“It was clearly disappointing for myself, but with the team we had I was counted on big time to step in, and when I didn’t get invited (to Canada’s selection camp) that just made it possible for me to be with my team more,” Glennie said. “The first half wasn’t the best and things were really hard to come by, but the second half of the season we found some chemistry, I found my game again and things really worked well.”

The Wheat Kings were a younger and a different team this season. Two of the team’s top players and Glennie’s linemates from the season before were no longer around. Matt Calvert had moved on to the pro ranks permanently, playing both in the AHL and with Columbus Blue Jackets. Brayden Schenn played only two games with the Wheat Kings this season.

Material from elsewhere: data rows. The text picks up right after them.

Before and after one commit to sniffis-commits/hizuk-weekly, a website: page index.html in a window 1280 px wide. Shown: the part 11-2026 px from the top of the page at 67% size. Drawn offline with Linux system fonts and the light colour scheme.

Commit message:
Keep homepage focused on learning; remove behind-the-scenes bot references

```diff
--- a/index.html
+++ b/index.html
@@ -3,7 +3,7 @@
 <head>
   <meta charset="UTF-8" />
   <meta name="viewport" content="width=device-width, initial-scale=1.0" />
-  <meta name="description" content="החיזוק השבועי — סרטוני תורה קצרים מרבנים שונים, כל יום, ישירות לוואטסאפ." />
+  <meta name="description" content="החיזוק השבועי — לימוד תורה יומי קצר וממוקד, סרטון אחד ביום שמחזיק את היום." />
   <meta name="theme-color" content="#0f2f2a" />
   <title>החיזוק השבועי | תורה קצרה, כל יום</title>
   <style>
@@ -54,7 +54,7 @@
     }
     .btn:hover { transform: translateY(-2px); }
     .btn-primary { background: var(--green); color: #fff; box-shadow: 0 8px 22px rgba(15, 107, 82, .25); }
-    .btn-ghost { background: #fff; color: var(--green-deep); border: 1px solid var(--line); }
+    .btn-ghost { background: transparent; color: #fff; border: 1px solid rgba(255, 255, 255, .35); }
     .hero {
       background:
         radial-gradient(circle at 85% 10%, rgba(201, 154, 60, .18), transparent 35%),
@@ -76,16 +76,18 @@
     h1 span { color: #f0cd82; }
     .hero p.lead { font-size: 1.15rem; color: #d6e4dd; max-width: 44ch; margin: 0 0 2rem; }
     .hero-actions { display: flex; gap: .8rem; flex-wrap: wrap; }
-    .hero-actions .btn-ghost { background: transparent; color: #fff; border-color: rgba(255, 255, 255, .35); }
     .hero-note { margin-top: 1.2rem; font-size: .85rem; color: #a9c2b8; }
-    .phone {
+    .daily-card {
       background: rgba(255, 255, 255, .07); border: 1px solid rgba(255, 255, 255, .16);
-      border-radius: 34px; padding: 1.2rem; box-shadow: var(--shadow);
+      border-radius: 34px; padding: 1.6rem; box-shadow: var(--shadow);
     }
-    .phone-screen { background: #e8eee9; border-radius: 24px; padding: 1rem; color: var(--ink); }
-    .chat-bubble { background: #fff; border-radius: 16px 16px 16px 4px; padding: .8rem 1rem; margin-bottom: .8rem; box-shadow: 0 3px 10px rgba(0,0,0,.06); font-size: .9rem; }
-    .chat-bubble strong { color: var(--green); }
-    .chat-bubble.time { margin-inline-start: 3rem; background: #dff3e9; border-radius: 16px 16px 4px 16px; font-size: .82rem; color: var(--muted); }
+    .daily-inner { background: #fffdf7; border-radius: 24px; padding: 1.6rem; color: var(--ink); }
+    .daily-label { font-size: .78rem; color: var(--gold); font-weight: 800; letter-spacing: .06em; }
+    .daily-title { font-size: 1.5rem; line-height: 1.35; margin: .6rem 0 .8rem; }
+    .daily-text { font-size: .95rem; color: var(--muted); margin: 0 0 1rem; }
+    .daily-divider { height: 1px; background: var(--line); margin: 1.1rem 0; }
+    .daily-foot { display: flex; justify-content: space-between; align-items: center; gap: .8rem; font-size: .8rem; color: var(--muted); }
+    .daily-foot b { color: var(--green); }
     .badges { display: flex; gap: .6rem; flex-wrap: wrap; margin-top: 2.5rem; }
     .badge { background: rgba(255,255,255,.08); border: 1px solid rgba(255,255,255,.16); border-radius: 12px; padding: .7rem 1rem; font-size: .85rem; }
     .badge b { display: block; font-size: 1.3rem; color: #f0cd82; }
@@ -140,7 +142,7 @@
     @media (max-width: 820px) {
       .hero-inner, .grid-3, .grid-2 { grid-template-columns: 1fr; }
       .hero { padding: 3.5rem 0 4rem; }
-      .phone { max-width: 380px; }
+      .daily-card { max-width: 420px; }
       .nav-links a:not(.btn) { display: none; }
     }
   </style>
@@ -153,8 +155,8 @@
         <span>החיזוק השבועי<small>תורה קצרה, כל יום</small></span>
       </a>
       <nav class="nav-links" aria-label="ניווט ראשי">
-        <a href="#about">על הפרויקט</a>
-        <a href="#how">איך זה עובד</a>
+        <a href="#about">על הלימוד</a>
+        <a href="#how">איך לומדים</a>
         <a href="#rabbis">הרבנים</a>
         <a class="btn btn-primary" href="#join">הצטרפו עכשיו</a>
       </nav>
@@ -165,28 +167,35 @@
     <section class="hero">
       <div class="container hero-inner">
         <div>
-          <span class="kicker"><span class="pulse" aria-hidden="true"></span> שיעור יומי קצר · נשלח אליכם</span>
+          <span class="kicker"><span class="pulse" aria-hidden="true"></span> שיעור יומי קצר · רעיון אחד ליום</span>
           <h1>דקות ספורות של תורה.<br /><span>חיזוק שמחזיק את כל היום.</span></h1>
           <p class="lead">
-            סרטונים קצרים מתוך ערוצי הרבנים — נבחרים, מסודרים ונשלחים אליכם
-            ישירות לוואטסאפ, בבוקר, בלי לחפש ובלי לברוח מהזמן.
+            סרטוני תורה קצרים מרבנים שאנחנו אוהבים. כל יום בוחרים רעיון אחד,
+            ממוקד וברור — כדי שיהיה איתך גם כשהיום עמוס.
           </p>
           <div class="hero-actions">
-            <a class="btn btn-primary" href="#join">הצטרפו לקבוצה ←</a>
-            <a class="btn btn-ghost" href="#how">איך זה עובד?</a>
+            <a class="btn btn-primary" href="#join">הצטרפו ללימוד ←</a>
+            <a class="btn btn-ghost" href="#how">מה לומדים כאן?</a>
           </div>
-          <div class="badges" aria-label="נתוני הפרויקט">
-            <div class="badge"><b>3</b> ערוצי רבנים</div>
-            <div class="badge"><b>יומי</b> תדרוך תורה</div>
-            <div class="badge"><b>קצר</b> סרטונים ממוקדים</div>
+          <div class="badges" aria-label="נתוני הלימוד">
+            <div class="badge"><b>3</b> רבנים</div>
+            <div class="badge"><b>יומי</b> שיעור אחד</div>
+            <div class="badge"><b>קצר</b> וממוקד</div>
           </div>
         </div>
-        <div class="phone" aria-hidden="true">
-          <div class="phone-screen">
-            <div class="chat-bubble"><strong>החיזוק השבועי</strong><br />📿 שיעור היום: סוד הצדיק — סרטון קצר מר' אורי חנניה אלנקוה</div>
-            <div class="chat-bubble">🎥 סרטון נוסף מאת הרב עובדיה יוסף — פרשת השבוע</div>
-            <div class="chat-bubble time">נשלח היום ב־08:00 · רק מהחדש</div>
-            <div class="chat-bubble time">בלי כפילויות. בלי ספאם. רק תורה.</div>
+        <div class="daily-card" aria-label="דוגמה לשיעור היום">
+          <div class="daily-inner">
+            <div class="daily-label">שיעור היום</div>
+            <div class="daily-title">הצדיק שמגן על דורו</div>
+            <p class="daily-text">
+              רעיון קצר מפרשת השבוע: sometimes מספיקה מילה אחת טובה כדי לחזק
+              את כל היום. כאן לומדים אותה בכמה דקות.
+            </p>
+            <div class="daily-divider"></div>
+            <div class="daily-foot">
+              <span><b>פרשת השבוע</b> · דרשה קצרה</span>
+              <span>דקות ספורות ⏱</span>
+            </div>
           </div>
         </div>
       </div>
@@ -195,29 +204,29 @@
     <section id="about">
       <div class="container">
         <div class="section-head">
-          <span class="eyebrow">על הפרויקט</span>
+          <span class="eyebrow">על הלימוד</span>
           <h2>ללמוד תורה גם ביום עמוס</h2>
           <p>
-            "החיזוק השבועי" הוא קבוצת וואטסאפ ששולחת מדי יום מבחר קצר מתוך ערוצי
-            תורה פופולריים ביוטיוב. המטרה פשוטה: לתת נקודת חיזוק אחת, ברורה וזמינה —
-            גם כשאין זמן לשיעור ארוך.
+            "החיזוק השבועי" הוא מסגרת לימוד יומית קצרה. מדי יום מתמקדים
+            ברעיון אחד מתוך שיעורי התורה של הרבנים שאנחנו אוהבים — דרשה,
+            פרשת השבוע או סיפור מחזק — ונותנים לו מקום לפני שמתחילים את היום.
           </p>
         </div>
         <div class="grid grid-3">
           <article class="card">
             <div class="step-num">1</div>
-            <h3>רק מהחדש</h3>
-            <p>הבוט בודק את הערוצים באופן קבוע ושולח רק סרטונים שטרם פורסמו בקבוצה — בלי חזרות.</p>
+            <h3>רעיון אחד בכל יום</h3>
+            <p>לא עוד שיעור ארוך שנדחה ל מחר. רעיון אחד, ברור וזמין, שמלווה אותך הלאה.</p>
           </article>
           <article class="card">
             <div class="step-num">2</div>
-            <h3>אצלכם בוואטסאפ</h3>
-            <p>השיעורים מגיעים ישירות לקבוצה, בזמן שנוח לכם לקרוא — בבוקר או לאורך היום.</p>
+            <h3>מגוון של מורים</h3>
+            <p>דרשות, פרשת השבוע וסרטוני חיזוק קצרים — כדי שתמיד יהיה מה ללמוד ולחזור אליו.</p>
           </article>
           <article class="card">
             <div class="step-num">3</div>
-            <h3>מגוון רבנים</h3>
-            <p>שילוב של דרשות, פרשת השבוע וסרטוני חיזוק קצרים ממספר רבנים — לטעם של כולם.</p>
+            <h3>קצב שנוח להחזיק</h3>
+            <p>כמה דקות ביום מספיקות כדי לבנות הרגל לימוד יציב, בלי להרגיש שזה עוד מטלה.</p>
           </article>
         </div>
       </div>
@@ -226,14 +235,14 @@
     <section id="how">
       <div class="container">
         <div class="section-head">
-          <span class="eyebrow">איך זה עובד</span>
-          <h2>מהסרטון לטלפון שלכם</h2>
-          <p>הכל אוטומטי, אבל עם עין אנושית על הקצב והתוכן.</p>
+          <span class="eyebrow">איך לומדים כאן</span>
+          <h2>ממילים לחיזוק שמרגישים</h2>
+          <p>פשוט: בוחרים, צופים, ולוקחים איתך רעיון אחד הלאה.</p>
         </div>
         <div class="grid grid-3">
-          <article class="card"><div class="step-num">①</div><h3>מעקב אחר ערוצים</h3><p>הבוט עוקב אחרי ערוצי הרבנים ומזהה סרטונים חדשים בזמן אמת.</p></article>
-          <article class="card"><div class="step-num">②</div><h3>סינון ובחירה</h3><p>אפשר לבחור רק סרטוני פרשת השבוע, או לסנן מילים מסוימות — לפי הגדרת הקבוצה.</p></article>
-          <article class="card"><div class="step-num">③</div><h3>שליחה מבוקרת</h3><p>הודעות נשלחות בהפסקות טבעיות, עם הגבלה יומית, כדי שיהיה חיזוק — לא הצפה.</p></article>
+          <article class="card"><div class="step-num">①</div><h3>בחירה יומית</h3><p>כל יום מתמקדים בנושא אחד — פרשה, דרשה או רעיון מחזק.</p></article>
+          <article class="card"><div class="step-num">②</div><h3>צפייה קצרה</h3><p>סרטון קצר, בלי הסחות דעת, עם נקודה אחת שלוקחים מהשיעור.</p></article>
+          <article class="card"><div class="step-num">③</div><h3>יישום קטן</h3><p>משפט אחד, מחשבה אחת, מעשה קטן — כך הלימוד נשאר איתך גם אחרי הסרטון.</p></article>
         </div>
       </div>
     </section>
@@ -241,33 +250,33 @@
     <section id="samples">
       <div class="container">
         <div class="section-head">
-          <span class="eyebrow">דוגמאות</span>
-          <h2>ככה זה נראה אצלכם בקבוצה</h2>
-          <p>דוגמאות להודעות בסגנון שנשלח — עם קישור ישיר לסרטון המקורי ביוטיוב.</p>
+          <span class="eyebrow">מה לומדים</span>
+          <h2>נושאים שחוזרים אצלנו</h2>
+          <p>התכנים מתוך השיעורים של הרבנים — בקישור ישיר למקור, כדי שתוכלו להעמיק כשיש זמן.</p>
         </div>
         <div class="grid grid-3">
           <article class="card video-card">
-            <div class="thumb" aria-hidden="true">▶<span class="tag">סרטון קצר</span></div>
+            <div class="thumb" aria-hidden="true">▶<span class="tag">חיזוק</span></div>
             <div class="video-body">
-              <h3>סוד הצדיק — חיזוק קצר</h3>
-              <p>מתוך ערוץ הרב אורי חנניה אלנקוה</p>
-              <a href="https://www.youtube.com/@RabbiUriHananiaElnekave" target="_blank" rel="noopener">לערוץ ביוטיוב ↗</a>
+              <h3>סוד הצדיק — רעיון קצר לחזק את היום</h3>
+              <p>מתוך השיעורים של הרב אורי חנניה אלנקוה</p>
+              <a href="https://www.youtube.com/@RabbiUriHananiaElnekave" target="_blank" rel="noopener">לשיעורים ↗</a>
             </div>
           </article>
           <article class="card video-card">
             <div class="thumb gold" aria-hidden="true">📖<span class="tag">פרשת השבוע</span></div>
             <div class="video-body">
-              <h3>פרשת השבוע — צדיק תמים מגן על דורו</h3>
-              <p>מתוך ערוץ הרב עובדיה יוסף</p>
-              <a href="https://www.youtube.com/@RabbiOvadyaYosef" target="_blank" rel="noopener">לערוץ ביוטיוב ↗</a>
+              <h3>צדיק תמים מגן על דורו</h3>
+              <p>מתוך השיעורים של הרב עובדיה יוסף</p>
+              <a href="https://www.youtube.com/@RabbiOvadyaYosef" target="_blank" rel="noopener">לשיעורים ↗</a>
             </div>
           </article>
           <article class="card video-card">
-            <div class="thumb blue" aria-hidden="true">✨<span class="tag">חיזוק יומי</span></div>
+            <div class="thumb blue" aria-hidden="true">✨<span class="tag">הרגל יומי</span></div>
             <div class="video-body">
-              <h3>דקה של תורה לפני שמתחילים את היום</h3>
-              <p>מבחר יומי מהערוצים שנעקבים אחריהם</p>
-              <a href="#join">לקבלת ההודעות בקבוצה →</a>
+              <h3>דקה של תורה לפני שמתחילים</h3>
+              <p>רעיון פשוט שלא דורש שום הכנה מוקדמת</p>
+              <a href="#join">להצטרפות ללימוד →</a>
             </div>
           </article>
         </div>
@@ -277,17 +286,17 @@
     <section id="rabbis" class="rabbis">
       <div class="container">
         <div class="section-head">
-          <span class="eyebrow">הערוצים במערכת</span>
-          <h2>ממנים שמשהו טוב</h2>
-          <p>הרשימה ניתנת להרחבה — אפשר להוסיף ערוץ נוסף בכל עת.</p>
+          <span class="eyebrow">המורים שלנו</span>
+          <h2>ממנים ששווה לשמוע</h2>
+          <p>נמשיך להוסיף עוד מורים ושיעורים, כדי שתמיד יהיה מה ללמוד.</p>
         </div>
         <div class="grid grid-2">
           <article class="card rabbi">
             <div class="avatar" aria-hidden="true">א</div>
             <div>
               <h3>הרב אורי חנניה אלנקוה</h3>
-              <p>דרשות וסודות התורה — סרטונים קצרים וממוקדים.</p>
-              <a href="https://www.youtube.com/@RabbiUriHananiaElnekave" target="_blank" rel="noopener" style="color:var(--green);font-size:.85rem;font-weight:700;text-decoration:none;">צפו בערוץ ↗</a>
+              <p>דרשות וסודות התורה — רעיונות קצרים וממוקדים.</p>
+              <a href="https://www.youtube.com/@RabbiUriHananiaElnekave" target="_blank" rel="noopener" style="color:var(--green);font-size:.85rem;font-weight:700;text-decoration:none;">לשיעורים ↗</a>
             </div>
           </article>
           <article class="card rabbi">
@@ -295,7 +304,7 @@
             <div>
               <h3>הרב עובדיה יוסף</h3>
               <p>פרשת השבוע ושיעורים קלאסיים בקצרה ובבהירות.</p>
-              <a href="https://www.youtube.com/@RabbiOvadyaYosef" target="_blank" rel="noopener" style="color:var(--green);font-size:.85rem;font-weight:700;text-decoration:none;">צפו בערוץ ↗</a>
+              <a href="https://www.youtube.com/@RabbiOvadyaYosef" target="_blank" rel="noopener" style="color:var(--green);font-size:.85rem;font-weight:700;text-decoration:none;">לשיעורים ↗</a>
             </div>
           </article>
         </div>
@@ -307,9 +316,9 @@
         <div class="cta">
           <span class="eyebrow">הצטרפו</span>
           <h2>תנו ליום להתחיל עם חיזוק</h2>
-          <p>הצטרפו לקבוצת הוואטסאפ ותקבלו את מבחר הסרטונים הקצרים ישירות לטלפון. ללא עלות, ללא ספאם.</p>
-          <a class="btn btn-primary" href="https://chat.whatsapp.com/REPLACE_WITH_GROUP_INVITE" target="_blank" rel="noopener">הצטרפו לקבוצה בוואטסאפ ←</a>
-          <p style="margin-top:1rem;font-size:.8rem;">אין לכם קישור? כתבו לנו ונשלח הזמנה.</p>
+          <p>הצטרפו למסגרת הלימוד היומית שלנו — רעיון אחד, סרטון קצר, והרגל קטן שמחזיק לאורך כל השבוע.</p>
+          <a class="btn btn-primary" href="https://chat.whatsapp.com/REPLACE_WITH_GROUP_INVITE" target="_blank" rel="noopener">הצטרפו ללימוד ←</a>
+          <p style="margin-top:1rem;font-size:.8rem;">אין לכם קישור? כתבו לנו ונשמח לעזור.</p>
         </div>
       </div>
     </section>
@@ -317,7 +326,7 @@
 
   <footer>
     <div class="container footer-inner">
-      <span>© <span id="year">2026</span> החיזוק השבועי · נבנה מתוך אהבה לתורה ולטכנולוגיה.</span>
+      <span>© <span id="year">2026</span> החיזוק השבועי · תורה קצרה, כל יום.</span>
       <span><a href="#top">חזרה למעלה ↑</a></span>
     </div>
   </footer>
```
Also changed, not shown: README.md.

He spent part of the season with the Los Angeles Kings, had a conditioning stint in the AHL, played with Canada’s World Junior team and then was traded from Brandon to Saskatoon within the WHL. That left Glennie taking on a bigger role not just on the ice, but off it as well.

“I was counted on in dressing room more for leadership and helping out the young guys more and a bigger load offensively during the games,” Glennie said. “It was definitely a good experience for me in my last year of junior before turning pro.”

The Wheat Kings were knocked out in the first round of the WHL Playoffs and Glennie went on to sign an amateur tryout contract with Texas. Now he’s getting more experience, this time at the professional level.

“For our team to get knocked out of the playoffs wasn’t the best thing in the world, but coming here and getting the experience for next year puts me one step ahead,” Glennie said. “I’ve been learning a lot, so it’s been great.”

Series schedule (Series tied 2-2)

Game 1 – Milwaukee 5, Texas 2

Game 2 – Texas 3, Milwaukee 1

Game 3 – Texas 3, Milwaukee 2 (OT)

Game 4 – Wed., Apr. 20 – Milwaukee 3, Texas 2

Game 5 – Fri., Apr. 22 – Milwaukee at Texas, 7:30

Game 6 – Mon., Apr. 25 – Texas at Milwaukee, 7:00

Game 7 – Tue., Apr. 26 – Texas at Milwaukee, 7:00*

*If necessary